I first encountered The Indy nine years ago, when I moved back to New York after an extended stint out West. I had had my doubts about returning to the city, leaving my bucolic existence in the Rockies. There was a palpable fear then that New York was losing its edge. The Walt Disney Corporation was gaining an increasing foothold in Times Square and a giant, rust-hued spaceship named “Barclay’s Center” was about to land on Downtown Brooklyn. Was I looking for a city that no longer existed?
Then a friend invited me to a fundraising party at a Bushwick loft for a local newspaper. The instant I walked in the door I knew I had made the right decision moving back. The hip-hop duo Rebel Diaz were at the microphone rapping revolution and in every corner of the loft, even up on its roof, heated political conversations were underway. Here was a hub of underground culture alive and thriving, a crowd who understood, in the words of Raoul Vaneigem, “what is subversive about love and what is positive in the refusal of constraints.” Indeed, their entire existences seemed dedicated to embodying and sharing and contesting amongst each other the finer complexities of this understanding.

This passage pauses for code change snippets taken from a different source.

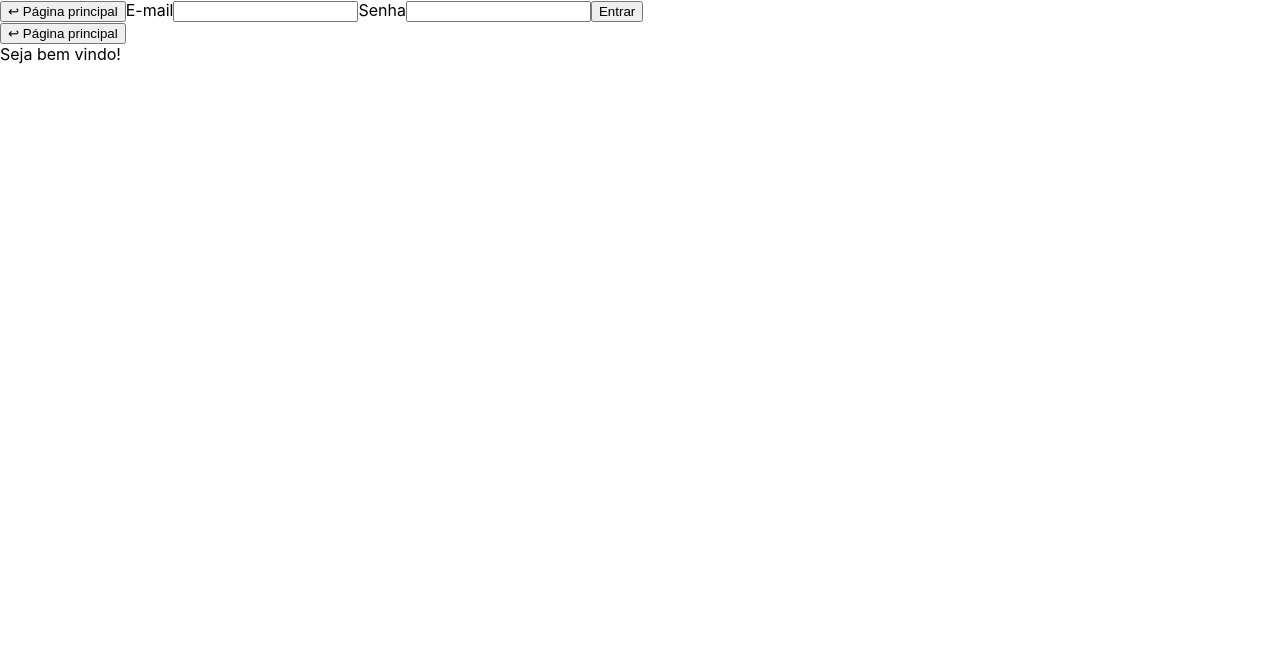
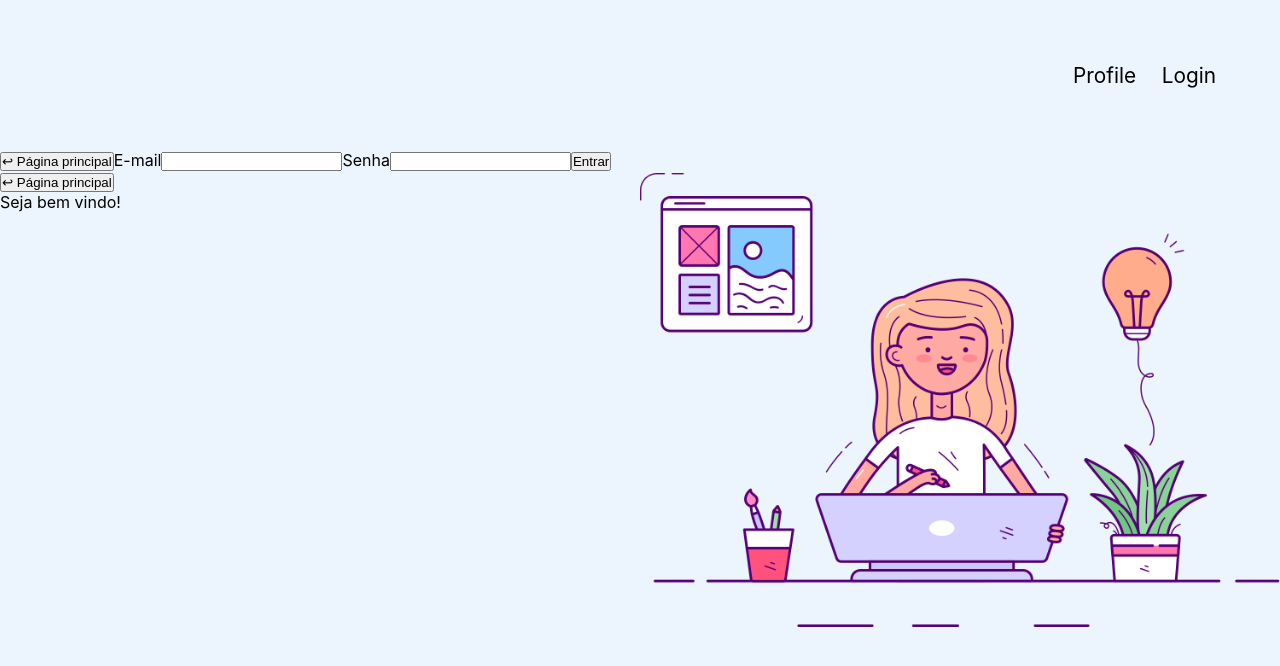
Before and after one commit to estefaneluz/react-router-dom, a React (Create React App) app in the folder classe-01/: page / in a window 1280 px wide. Shown: the top 666 px of the page. Built offline with nearby package versions, Linux system fonts and the light colour scheme.

Commit message:
background image e css inicial

```diff
--- a/classe-01/src/App.css
+++ b/classe-01/src/App.css
@@ -0,0 +1,25 @@
+* {
+  box-sizing: border-box;
+  margin: 0;
+  padding: 0;
+}
+
+body {
+  min-height: 100vh;
+  background: url('./assets/Designer.png') right center / 50% no-repeat #ecf4fd;
+  /* background-size: 200px 200px; */
+}
+nav {
+  display: grid;
+  place-content: center end;
+  width: 100%;
+  height: 150px;
+}
+
+nav ul {
+  display: flex;
+  list-style: none;
+  column-gap: 2vw;
+  margin-right: 5vw;
+  font-size: 1.3em;
+}
--- a/classe-01/src/App.js
+++ b/classe-01/src/App.js
@@ -5,8 +5,16 @@ import Profile from './components/Profile'
 function App() {
   return (
     <div className="app">
-      <Login />
-      <Profile />
+      <nav>
+        <ul>
+          <li>Profile</li>
+          <li>Login</li>
+        </ul>
+      </nav>
+      <main>
+        <Login />
+        <Profile />
+      </main>
     </div>
   )
 }
```
Also changed, not shown: classe-01/src/assets/Designer.png (added).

The idea that neoliberalism is best of all possible worlds had been hammered into me and so many of my millennial generation so often I almost started to believe it. Now, as this logic imploded before our eyes in the midst of the financial crisis, we were told that if it wasn’t the best it was still the only possible world. In this little loft in Brooklyn there was no question that the system had swindled us and no doubt in our collective power of resistance. The debate was over how to most swiftly and thoroughly rectify things.
That night, I saw in the community surrounding The Indypendent a tiny flame burning at the tip of a match. As long as it is kept alive, I thought, it could be part of a fire that brightens the entire world. Political novices like me sometimes have these kinds of grand visions early on and if we are lucky, as I have been, we have a chance to put in the back-aching work of pushing them a little closer to fruition, inch-by-inch, year-by-year.
Only later when I began to work as an editor for The Indypendent did I begin to fully appreciate all that goes into it. Our writers, designers, illustrators, editors and our army of volunteers go above and beyond the call of duty with every issue. I have often asked myself why. I’m sure we all have our individual reasons but at the heart of those I sense there is a wild, shared fidelity with all the paper has come to represent — a pessimism toward the powerful and an unshakable hope in justice and equality.
Ask yourself: Where else in the country, in the world, does a newspaper like The Indy exist? The answer is nowhere.
We have grown massively over the years and can now be found on street corners across the city where it is snapped up by working people hungry for a newspaper that never hesitates to tell it like it is.
Of course, not everyone is happy about this. As one Facebook commentator recently put it after viewing an Indy promotional video:
The video shows enough that I know that this paper/website is an anti-America, cop-hating, Black-Lives-Matter- and Antifa-loving propagandist rag that would be better used as toilet paper than a credible source of news.
These are dark times but the flame of resistance The Indy keeps alive gets brighter every day. If that flame burns within you, my friends, please share it and give generously today — be it $25, $50, $100, $200, $500 or more — to keep this remarkable newspaper and community institution going strong in 2018. Trust me, we work magic with your donation. The dollars you give will be converted into news that makes real estate moguls and powerful politicians cringe and exposes new readers to nascent revolts simmering beneath society’s surface as we speak.
Photo (top): Peter Rugh at his desk in Brooklyn. Credit: John Tarleton.